START Data for this task

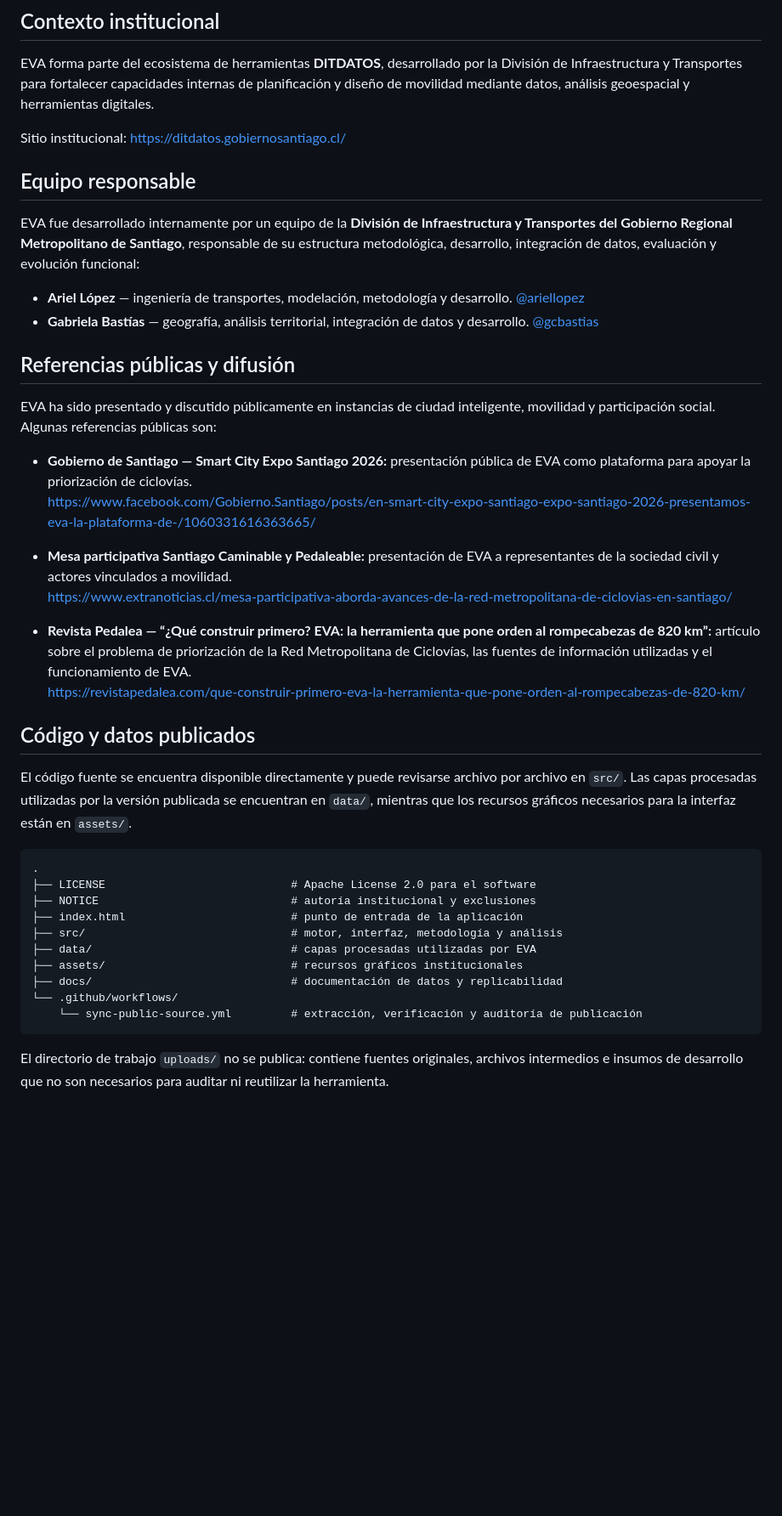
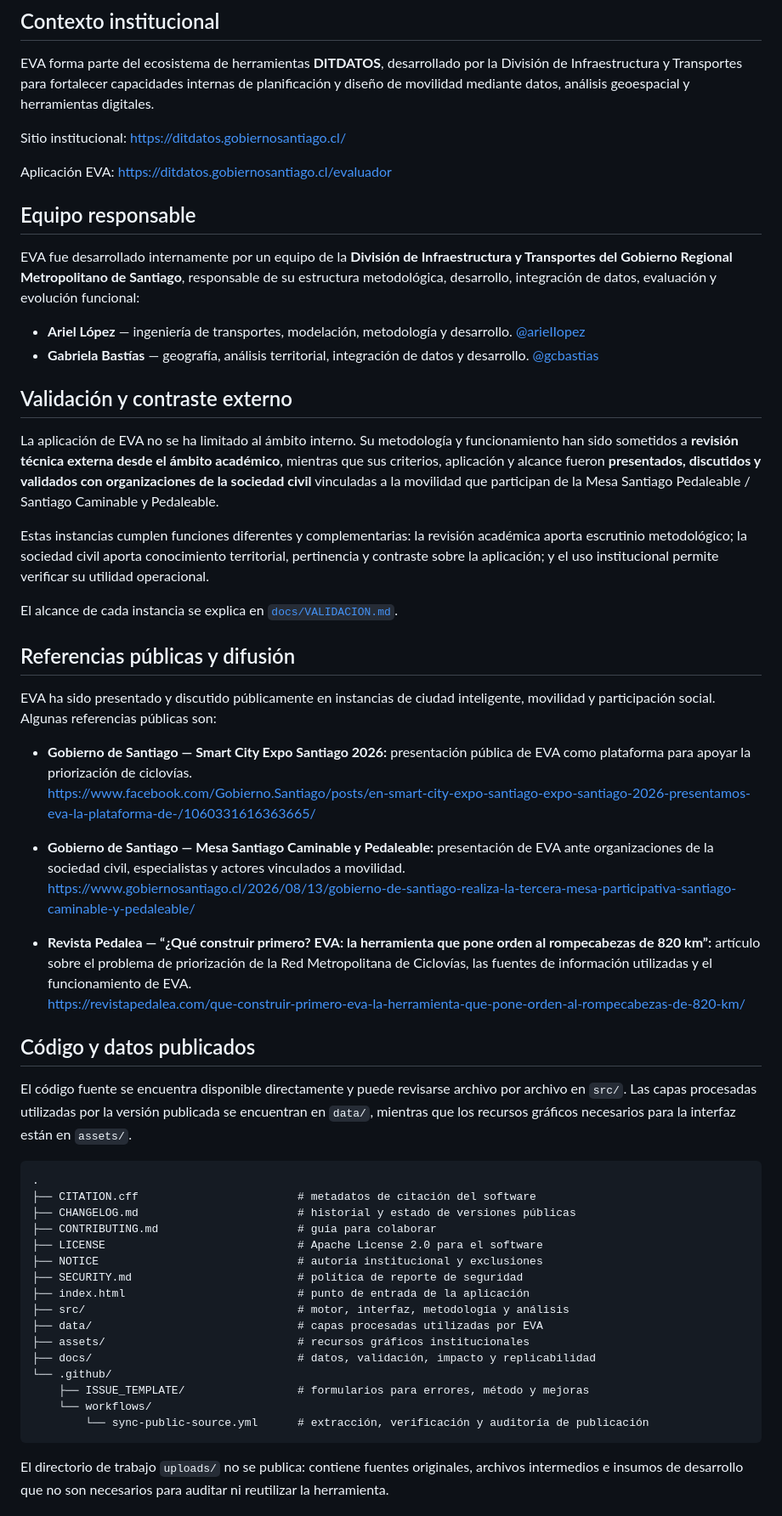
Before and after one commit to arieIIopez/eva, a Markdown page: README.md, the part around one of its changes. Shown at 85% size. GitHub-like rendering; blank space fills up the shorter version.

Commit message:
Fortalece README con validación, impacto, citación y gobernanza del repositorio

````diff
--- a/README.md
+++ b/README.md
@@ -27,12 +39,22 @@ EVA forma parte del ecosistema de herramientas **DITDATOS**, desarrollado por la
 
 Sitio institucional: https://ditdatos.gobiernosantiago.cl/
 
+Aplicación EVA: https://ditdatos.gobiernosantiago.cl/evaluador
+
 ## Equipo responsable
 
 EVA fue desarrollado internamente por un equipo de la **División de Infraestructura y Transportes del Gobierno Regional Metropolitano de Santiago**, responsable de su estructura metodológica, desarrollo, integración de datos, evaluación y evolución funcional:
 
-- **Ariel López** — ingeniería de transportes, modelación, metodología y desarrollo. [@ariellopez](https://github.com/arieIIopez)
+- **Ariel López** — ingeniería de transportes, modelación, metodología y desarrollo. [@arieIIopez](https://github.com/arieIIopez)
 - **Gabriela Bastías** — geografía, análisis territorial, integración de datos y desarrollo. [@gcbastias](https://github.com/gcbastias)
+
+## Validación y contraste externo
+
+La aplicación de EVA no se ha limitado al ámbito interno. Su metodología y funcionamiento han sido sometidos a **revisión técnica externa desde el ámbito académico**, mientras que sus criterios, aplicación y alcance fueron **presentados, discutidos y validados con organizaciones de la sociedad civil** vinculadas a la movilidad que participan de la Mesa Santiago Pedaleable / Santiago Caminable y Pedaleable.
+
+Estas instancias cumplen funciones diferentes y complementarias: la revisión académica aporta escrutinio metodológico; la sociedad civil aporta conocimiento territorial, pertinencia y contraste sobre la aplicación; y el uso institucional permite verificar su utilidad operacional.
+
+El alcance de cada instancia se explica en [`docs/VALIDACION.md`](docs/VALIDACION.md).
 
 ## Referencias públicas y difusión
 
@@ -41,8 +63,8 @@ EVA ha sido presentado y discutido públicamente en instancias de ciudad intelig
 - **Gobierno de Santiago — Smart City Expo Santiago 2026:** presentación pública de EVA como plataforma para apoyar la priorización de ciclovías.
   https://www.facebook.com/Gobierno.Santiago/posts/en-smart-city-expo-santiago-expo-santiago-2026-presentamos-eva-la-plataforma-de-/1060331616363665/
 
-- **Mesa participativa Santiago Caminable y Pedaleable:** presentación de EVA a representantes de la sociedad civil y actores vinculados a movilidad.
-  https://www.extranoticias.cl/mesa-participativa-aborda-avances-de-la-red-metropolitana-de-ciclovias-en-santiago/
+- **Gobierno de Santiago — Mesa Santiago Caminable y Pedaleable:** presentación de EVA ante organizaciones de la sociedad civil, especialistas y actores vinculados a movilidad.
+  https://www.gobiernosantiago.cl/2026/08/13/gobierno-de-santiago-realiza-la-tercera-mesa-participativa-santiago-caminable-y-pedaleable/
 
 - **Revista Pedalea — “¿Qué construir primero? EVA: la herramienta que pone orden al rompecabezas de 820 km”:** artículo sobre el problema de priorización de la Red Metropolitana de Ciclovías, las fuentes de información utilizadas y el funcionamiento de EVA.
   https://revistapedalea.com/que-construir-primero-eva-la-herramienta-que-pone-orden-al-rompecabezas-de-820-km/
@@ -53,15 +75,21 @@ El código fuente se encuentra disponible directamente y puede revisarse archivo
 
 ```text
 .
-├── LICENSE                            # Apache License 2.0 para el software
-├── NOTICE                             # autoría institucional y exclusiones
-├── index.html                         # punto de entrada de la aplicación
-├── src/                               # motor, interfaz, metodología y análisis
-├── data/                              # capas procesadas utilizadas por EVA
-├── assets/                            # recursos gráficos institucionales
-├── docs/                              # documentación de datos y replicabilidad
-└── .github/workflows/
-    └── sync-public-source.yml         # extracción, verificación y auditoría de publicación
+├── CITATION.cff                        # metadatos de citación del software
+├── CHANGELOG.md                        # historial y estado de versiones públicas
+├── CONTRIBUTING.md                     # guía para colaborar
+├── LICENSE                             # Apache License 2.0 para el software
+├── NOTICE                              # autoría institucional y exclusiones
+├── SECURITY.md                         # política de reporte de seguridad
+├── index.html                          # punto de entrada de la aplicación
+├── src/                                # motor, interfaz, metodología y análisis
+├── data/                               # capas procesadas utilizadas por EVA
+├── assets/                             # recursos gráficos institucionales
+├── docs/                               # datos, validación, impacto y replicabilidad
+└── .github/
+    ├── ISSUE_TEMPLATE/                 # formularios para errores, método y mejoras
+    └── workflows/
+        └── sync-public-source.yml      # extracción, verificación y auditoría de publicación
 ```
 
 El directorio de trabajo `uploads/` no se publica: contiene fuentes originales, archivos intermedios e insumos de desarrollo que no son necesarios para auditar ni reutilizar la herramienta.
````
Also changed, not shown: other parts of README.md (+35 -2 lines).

END Data for this task
START Data for this task

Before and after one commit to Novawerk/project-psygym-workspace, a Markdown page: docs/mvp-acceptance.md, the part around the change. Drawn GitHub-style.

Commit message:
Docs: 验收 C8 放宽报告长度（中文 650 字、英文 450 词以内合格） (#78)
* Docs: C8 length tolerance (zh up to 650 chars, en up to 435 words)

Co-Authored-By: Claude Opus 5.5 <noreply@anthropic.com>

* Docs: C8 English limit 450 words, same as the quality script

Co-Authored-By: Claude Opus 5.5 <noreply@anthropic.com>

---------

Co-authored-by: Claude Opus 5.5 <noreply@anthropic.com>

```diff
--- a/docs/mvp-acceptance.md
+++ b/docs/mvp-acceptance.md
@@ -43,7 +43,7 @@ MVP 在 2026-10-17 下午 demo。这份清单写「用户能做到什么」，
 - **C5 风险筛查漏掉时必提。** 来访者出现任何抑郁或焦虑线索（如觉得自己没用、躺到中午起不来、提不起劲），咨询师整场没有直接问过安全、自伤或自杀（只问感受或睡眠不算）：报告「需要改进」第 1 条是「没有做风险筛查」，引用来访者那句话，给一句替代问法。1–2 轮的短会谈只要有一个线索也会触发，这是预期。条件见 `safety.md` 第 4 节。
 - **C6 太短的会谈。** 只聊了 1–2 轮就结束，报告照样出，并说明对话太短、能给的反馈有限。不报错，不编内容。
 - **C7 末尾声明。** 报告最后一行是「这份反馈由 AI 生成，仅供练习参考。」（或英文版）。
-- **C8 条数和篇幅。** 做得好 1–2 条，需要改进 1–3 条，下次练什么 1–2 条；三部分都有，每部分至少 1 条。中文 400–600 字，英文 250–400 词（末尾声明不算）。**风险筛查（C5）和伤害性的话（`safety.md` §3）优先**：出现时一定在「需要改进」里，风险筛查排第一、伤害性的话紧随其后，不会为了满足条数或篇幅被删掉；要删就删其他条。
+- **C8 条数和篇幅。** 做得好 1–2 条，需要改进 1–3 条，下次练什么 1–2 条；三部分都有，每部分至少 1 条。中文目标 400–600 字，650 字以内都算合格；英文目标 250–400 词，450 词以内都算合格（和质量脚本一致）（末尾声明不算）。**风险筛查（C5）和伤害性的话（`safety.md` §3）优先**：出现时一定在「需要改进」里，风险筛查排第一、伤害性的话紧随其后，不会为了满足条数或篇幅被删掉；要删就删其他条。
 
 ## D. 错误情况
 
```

END Data for this task

What to produce | Filter the records above and return every line that holds the word "extracción".

Your solution |
-    └── sync-public-source.yml         # extracción, verificación y auditoría de publicación
+        └── sync-public-source.yml      # extracción, verificación y auditoría de publicación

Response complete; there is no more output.